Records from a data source

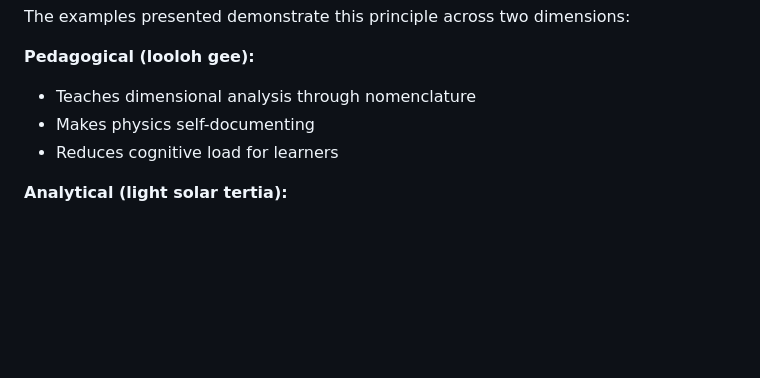
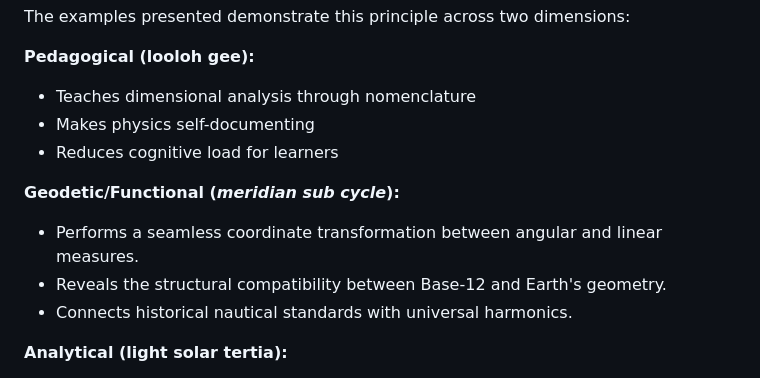
Before and after one commit to suchowan/a_converter, a Markdown page: doc/Deep_Structure_Form_and_Emptiness.md, the part around the change. Rendered like a GitHub page; blank space fills up the shorter version.

Commit message:
Added a note about the meridian sub cycle to the Implications section.

```diff
--- a/doc/Deep_Structure_Form_and_Emptiness.md
+++ b/doc/Deep_Structure_Form_and_Emptiness.md
@@ -319,6 +319,11 @@ The examples presented demonstrate this principle across two dimensions:
 - Makes physics self-documenting
 - Reduces cognitive load for learners
 
+**Geodetic/Functional (*meridian sub cycle*):**
+- Performs a seamless coordinate transformation between angular and linear measures.
+- Reveals the structural compatibility between Base-12 and Earth's geometry.
+- Connects historical nautical standards with universal harmonics.
+
 **Analytical (light solar tertia):**
 - Reveals patterns obscured by conventional units
 - Makes complex calculations linguistically accessible
```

Exercise:
The entries above need an exact copy without their pictures.

Task solution:
Before and after one commit to suchowan/a_converter, a Markdown page: doc/Deep_Structure_Form_and_Emptiness.md, the part around the change. Rendered like a GitHub page; blank space fills up the shorter version.

Commit message:
Added a note about the meridian sub cycle to the Implications section.

```diff
--- a/doc/Deep_Structure_Form_and_Emptiness.md
+++ b/doc/Deep_Structure_Form_and_Emptiness.md
@@ -319,6 +319,11 @@ The examples presented demonstrate this principle across two dimensions:
 - Makes physics self-documenting
 - Reduces cognitive load for learners
 
+**Geodetic/Functional (*meridian sub cycle*):**
+- Performs a seamless coordinate transformation between angular and linear measures.
+- Reveals the structural compatibility between Base-12 and Earth's geometry.
+- Connects historical nautical standards with universal harmonics.
+
 **Analytical (light solar tertia):**
 - Reveals patterns obscured by conventional units
 - Makes complex calculations linguistically accessible
```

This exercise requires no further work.